Over the past year, 18 US states have officially ended pandemic-era states of emergency – including the covid food benefit, while a December mandate from Congress will end aid in March for the other 32 states, along with the District of Columbia, the US Virgin Islands and Guam.
The collective return to pre-pandemic policies includes enhanced unemployment benefits and child tax credits, as well as a rollback adjustment to Medicaid that boosted enrollment.
Now, people are waiting up to nine hours in mile-long lines for free food – some of whom say they can only afford to eat once per day, while others say they limit expensive food items such as meat for specific family members, such as growing teenage boys.
“I thought, ‘Wow, the government is trying to kill us now,” said 63-year-old Danny Blair of Kentucky. Blair, who lives in a mobile home with his wife, survives on his Social Security disability check, the Washington Post reports.
“They are going to starve us out,” Blair continued, apparently unaware that government assistance provided during the pandemic wasn’t permanent.
Blair and his wife hop into their truck twice a month at 4 a.m. to ensure they get a few staples at the Hazel Green Food Project’s giveaway. On a recent Friday, they waited nine hours until local prisoners on work duty started loading bags of meat and vegetables, potato chips and cookies into vehicles in one of the nation’s most impoverished communities.
From the front to the back of the line, the sea of despair and hardship along this desolate Kentucky highway foreshadowed what may be in store for millions of Americans as the federal government ended the remaining pandemic increase in monthly food stamp benefits this week. -WaPo
As the Post frames it, the pullback of pandemic-related aid could pose a setback to the Biden administration’s efforts to ‘slash poverty’ while building a ‘healthier and more sustainable middle class’ – none of which were the stated goals of the temporary aid.
“We saw positive benefits from this and less hardship, including for families with children,” said Dottie Rosenbaum, a senior fellow at the nonpartisan Center on Budget and Policy Priorities, who points out that all the free money helped reduce childhood poverty rates in 2021. “We can expect that to reverse now.”
Following the reduction in benefits, the average SNAP recipient’s benefits are expected to drop by around $90 per month, according to the Center on Budget and Policy Priorities. That said, an even greater reduction is in store for seniors and the working poor who receive assistance from other government programs, and will likely qualify for less.

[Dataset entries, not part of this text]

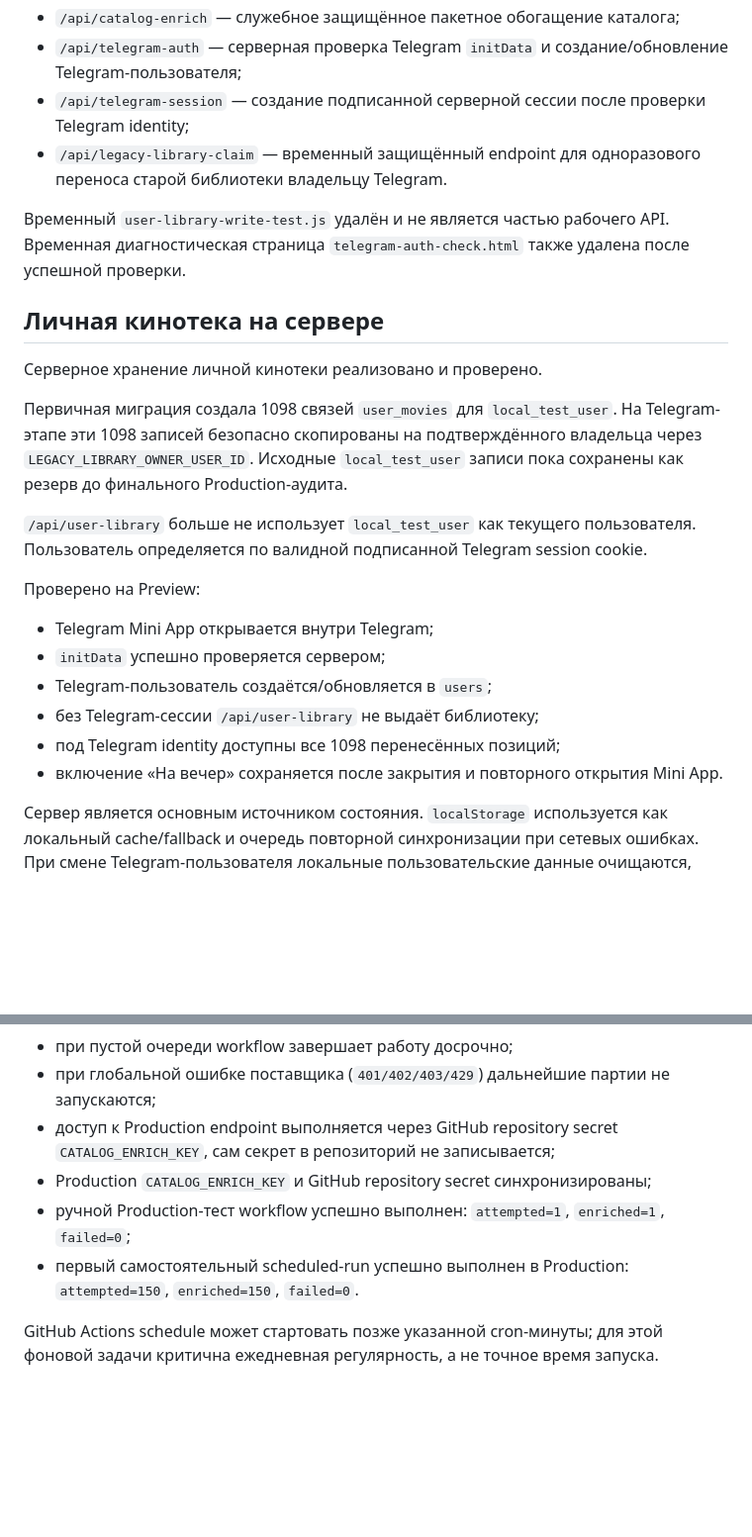
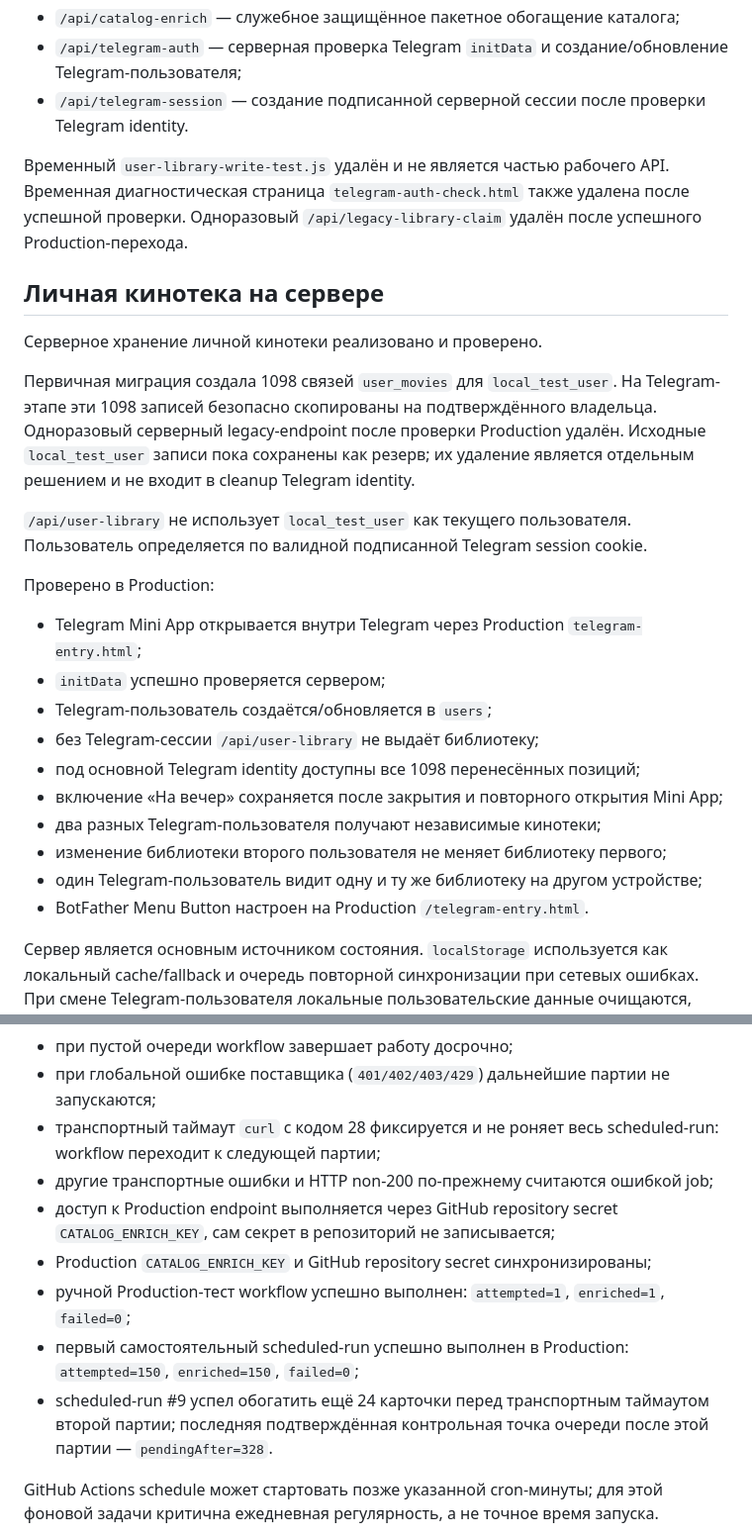
Before and after one commit to plavnikus/what-to-watch, a Markdown page: PROJECT.md, 2 parts joined by grey strips. Shown at 99% size. Drawn GitHub-style; blank space fills up the shorter version.

Commit message:
Обновить статус Telegram и enrichment в PROJECT

```diff
--- a/PROJECT.md
+++ b/PROJECT.md
@@ -112,27 +112,30 @@ Cloudflare D1 используется как серверное хранили
 - `/api/user-library`;
 - `/api/catalog-enrich` — служебное защищённое пакетное обогащение каталога;
 - `/api/telegram-auth` — серверная проверка Telegram `initData` и создание/обновление Telegram-пользователя;
-- `/api/telegram-session` — создание подписанной серверной сессии после проверки Telegram identity;
-- `/api/legacy-library-claim` — временный защищённый endpoint для одноразового переноса старой библиотеки владельцу Telegram.
+- `/api/telegram-session` — создание подписанной серверной сессии после проверки Telegram identity.
 
-Временный `user-library-write-test.js` удалён и не является частью рабочего API. Временная диагностическая страница `telegram-auth-check.html` также удалена после успешной проверки.
+Временный `user-library-write-test.js` удалён и не является частью рабочего API. Временная диагностическая страница `telegram-auth-check.html` также удалена после успешной проверки. Одноразовый `/api/legacy-library-claim` удалён после успешного Production-перехода.
 
 ## Личная кинотека на сервере
 
 Серверное хранение личной кинотеки реализовано и проверено.
 
-Первичная миграция создала 1098 связей `user_movies` для `local_test_user`. На Telegram-этапе эти 1098 записей безопасно скопированы на подтверждённого владельца через `LEGACY_LIBRARY_OWNER_USER_ID`. Исходные `local_test_user` записи пока сохранены как резерв до финального Production-аудита.
+Первичная миграция создала 1098 связей `user_movies` для `local_test_user`. На Telegram-этапе эти 1098 записей безопасно скопированы на подтверждённого владельца. Одноразовый серверный legacy-endpoint после проверки Production удалён. Исходные `local_test_user` записи пока сохранены как резерв; их удаление является отдельным решением и не входит в cleanup Telegram identity.
 
-`/api/user-library` больше не использует `local_test_user` как текущего пользователя. Пользователь определяется по валидной подписанной Telegram session cookie.
+`/api/user-library` не использует `local_test_user` как текущего пользователя. Пользователь определяется по валидной подписанной Telegram session cookie.
 
-Проверено на Preview:
+Проверено в Production:
 
-- Telegram Mini App открывается внутри Telegram;
+- Telegram Mini App открывается внутри Telegram через Production `telegram-entry.html`;
 - `initData` успешно проверяется сервером;
 - Telegram-пользователь создаётся/обновляется в `users`;
 - без Telegram-сессии `/api/user-library` не выдаёт библиотеку;
-- под Telegram identity доступны все 1098 перенесённых позиций;
-- включение «На вечер» сохраняется после закрытия и повторного открытия Mini App.
+- под основной Telegram identity доступны все 1098 перенесённых позиций;
+- включение «На вечер» сохраняется после закрытия и повторного открытия Mini App;
+- два разных Telegram-пользователя получают независимые кинотеки;
+- изменение библиотеки второго пользователя не меняет библиотеку первого;
+- один Telegram-пользователь видит одну и ту же библиотеку на другом устройстве;
+- BotFather Menu Button настроен на Production `/telegram-entry.html`.
 
 Сервер является основным источником состояния. `localStorage` используется как локальный cache/fallback и очередь повторной синхронизации при сетевых ошибках. При смене Telegram-пользователя локальные пользовательские данные очищаются, чтобы не смешивать библиотеки.
 
@@ -179,10 +182,13 @@ Queue-safe успешный сценарий проверен на Preview: `req
 - ручной `workflow_dispatch` безопасен по умолчанию: 1 партия × 1 фильм;
 - при пустой очереди workflow завершает работу досрочно;
 - при глобальной ошибке поставщика (`401/402/403/429`) дальнейшие партии не запускаются;
+- транспортный таймаут `curl` с кодом 28 фиксируется и не роняет весь scheduled-run: workflow переходит к следующей партии;
+- другие транспортные ошибки и HTTP non-200 по-прежнему считаются ошибкой job;
 - доступ к Production endpoint выполняется через GitHub repository secret `CATALOG_ENRICH_KEY`, сам секрет в репозиторий не записывается;
 - Production `CATALOG_ENRICH_KEY` и GitHub repository secret синхронизированы;
 - ручной Production-тест workflow успешно выполнен: `attempted=1`, `enriched=1`, `failed=0`;
-- первый самостоятельный scheduled-run успешно выполнен в Production: `attempted=150`, `enriched=150`, `failed=0`.
+- первый самостоятельный scheduled-run успешно выполнен в Production: `attempted=150`, `enriched=150`, `failed=0`;
+- scheduled-run #9 успел обогатить ещё 24 карточки перед транспортным таймаутом второй партии; последняя подтверждённая контрольная точка очереди после этой партии — `pendingAfter=328`.
 
 GitHub Actions schedule может стартовать позже указанной cron-минуты; для этой фоновой задачи критична ежедневная регулярность, а не точное время запуска.
 
```
Also changed, not shown: other parts of PROJECT.md (+7 -8 lines).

In Kentucky, many seniors on food stamps saw their monthly benefit drop from $281 to $22 last year after the state ended the pandemic emergency in May, according to local food bank network, Feeding Kentucky.
Other states are preparing for the same
“We are bracing, and our agencies, member food banks, food pantries and soup kitchens are not prepared for what is about to hit them,” Said Ohio Association of Foodbanks executive director, Lisa Hamler-Fugitt. “This reduction, and end of the public health emergency, could not be coming at a worse time.”
Even before the benefits retired this month in Ohio, Hamler-Fugitt said demand at food banks soared last year as retail food prices rose by 11.4 percent nationwide, more than five times the historical annual average. She said Ohio charities and foodbanks served 3.1 million people in the last quarter of 2022, which she called a record and about 600,000 more than were served during the same period in 2021.
Now, Hamler-Fugitt expects many of the state’s 1.5 million recipients will also be scrambling to find food assistance, adding she projects the benefit reductions will remove $120 million from Ohio’s retail economy each month. -WaPo
“We estimate we would have to increase our distribution by 15 times to even begin to address this, and we don’t have the resources to do that,” said Hamler-Fugitt. “So hunger rates are going to increase among our seniors, and families, and our children are going to fall behind academically because they are not going to be able to concentrate on empty stomachs.”
Is this practical?
In Kentucky, GOP lawmaker Sen. Donald Douglas said during debates that it wasn’t practical to live “under a constant state of emergency.”
“Let’s ask yourself, should SNAP benefits be a way of life?” he asked. “Now we know it is for some. Should it be a way of life for adults?”
Reprinted with permission from Zero Hedge.